Published by Errant Bodies Press, Los Angeles/Copenhagen, 2007
A gathering of international interactive radio activists, Radio Territories was first a network of radiophonic events. The ensuing book – including some of the event’s protagonists, is a collection of essays dealing with contemporary ways to get out of the obsolete sender/receiver routine and how the listener is nowadays increasingly involved in what is being webcasted – the listener’s enpowerment taking place by the sheer power of interactivity. Editors EG Jensen and Brandon LaBelle champions independent producers in an ocean of state funded, corporate radio networks, assuming advanced technology provides producers/artists with independence. Hence articles on pirate radios, public FM performances (by the likes of neuroTransmitter, for instance), interactive online streaming, etc. The book gives radio art a fresh and lively account and makes you wanna point your antennas towards new emitters. What follows is merely a comment on the essays I enjoyed most.

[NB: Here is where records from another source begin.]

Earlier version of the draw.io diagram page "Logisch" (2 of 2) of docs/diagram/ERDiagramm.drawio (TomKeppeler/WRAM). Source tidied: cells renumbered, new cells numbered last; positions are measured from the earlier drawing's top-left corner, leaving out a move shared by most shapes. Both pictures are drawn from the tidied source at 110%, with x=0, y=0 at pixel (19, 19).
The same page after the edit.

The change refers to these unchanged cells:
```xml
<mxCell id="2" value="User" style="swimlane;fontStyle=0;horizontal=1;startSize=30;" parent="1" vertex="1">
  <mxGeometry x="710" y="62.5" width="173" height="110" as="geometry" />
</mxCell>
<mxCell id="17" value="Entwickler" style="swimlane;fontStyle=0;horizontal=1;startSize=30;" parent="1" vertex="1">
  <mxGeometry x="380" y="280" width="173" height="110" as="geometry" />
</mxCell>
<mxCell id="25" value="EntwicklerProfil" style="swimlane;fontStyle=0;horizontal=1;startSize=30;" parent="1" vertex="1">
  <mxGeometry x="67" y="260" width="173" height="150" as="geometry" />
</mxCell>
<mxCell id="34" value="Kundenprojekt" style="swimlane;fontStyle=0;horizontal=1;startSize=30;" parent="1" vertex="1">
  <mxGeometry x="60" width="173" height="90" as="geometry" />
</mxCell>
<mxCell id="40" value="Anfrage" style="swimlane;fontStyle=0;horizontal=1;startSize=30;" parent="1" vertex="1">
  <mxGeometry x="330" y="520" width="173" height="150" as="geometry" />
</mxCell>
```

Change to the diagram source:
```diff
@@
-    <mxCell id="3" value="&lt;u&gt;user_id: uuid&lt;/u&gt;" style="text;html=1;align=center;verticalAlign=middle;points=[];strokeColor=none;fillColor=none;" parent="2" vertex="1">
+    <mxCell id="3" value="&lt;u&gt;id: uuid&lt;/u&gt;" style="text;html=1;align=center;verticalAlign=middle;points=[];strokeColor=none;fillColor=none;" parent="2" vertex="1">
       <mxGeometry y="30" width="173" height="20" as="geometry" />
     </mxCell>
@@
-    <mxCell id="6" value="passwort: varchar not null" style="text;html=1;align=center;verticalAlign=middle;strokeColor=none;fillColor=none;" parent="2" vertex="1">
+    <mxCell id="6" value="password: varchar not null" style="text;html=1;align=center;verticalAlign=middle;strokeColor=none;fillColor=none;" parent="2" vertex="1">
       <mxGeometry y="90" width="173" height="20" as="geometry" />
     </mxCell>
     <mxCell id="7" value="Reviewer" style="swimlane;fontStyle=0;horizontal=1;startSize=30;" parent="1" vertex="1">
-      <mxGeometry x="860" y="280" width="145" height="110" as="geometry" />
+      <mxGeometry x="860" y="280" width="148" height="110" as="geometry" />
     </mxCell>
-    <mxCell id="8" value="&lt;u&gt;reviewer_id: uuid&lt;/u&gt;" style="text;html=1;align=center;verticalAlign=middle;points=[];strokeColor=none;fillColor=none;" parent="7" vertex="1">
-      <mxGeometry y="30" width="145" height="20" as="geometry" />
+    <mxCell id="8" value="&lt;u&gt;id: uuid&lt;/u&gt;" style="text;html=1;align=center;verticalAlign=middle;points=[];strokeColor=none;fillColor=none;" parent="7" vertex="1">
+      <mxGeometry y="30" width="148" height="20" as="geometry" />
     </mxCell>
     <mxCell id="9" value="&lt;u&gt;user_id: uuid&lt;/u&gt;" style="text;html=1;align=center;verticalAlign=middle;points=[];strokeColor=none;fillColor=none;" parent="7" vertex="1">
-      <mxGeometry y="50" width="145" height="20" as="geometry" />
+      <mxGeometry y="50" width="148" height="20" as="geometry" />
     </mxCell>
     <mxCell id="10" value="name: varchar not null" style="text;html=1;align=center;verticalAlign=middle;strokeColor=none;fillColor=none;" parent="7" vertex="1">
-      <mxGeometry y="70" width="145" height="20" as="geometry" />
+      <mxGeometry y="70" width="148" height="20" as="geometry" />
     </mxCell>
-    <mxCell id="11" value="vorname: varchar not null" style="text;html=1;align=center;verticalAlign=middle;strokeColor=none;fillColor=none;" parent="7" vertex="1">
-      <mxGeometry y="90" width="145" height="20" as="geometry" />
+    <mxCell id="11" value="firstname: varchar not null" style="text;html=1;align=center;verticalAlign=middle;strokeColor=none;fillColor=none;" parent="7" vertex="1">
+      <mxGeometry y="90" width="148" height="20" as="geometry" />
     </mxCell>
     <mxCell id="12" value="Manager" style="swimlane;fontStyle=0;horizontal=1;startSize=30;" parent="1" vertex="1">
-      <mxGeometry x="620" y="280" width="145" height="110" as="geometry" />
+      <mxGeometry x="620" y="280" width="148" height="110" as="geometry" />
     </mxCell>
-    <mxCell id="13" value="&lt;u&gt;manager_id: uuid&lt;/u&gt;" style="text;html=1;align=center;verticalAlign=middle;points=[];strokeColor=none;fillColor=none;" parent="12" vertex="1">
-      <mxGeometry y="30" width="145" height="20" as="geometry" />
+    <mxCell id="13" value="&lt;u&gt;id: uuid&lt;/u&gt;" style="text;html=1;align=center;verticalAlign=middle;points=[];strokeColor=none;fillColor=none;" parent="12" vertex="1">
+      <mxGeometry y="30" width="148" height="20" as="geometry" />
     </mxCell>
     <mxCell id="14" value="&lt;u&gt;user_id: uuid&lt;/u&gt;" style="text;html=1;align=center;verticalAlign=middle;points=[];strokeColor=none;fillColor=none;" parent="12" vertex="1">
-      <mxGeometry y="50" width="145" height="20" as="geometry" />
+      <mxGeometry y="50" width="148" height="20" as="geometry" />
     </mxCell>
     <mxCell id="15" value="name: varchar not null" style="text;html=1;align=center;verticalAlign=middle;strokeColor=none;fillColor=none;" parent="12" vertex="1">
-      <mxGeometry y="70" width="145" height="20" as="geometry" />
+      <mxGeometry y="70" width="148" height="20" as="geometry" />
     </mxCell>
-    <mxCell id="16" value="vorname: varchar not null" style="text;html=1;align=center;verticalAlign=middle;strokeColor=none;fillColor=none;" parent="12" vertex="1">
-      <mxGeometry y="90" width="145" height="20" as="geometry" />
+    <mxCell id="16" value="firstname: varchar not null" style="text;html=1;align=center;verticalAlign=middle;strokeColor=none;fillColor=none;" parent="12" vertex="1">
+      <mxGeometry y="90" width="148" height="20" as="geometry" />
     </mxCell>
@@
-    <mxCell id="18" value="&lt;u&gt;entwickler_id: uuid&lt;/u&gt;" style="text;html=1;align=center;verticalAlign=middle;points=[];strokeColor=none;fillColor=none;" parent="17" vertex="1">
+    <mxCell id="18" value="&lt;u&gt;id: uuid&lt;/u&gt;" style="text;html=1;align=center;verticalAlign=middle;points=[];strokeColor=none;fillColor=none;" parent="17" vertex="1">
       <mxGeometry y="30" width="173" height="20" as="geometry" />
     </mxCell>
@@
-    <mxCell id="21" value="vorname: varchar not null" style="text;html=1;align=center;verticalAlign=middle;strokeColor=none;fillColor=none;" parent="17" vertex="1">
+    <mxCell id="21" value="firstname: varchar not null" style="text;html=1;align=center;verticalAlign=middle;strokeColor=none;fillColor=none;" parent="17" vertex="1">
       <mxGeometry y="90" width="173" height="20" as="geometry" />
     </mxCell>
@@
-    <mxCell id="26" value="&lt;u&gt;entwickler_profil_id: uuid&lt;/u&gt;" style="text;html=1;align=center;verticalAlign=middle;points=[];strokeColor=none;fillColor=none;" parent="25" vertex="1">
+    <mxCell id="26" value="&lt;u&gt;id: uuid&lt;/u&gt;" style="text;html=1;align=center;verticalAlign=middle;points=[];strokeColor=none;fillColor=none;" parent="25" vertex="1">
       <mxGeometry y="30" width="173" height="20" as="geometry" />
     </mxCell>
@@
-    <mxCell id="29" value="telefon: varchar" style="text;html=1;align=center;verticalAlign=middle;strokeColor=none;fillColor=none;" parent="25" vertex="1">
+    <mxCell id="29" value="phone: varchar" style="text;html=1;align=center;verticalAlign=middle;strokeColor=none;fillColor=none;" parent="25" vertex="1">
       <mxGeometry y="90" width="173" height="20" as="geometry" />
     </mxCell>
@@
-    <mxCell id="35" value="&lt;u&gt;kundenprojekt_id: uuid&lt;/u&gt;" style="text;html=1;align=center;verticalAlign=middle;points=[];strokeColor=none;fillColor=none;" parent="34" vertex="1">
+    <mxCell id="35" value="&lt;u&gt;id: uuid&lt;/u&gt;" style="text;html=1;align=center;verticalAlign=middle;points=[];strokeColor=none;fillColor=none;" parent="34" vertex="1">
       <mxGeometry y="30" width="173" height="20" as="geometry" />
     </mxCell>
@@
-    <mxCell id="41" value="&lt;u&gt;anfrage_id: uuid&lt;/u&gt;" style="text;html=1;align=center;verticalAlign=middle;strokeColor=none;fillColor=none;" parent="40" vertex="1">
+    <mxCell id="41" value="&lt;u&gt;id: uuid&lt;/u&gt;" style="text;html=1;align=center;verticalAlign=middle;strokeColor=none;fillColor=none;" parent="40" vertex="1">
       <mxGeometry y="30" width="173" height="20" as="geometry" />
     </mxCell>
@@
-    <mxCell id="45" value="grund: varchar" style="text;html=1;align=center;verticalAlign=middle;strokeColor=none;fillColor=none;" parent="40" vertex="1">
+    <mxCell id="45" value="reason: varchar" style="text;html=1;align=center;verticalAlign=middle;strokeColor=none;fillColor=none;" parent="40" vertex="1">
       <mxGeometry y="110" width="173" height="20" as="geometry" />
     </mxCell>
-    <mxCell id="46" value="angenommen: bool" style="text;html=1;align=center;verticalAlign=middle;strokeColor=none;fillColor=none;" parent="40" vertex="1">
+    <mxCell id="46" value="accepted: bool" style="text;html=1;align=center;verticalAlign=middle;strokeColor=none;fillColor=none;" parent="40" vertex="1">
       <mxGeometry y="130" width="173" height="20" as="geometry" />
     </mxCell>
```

MB Rasmussen‘s essay is a political overview of Radio Alice, a marxist radio station in Italy. James Sey quotes Tesla, Orson Welles and Freud in the course of his essay on radio as part of a global wavelength. Steve Goodman‘s is a lively description of a London pirate radio and air piracy in the age of mp3. Sabine Breitsameter focuses on webcasting as opposed to broadcasting. In her overview of the Riga’s re-lab.net project, she quotes Max Neuhaus’ Public Supply actions (early 1970s) as precursor of network installations, as well as Hans Flesh’s ‘Zauberei auf dem Sender’ (in a Frankfurt 1924 radio hörspiel), featuring ‘…a mysterious sonic disturbance. Instead of the Blue Danube waltz that has been planned for the show, listeners were served a concoction of noises, music and human voices’ (p 60). Ellen Waterman evaluates the place of women in radio art in general and in Canada in particular, based on the contents of several key essays (including ‘Wireless Imagination’, 1992, ed by Douglas Kahn and Gregory Whitehead, or Douglas Kahn’s ‘Radio Rethink: Art, Sound and Transmission‘, 1994). Her article echoes a like minded text in Wireless Imagination. Sophie Gosselin, aka apo33, describes the experiments of their workshop in Nantes (France) connecting several remote buildings together via microphones and electronic processing, the local, ambient sound being aired throughout the city and played in another building. Bertold Brecht’s essay is quoted several times in the book, as in Erik Granly Jensen‘s essay. Brecht: ‘[Radio] must be transformed from a distribution apparatus to a communication apparatus’ (p158). Jensen also quotes Walter Benjamin’s play for children ‘The Railway Disaster of the Firth of Tay’ (1930s) to aknowledge Benjamin’s parallel between railway system and broadcasting system (p159). According to Benjamin, the advent of radio broadcast is due to state propaganda needs. Jensen analyses Brecht and Benjamin’s relation to radio and how it relates to contemporary radio experiments like LIGNA’s happening in a railway station. Douglas Kahn is no doubt a talented writer, his text ripe with beautiful imagery and poetic writing. ‘Radio of the spheres’ introduce a short history of electromagnetic sounds starting as early as ancient Greece. Kahn quotes from cosmology, philosophy or the ear’s physiology. I loved the presence of Erik Satie’s cephalophones (imaginary instruments) from Ornella Volta’s book A Mammal Notebook, UK, 1996. Other supernatural sounds in this review are the black holes’ sound waves or the ‘Sferics’, electromagnetic waves related to solar winds (p224-225).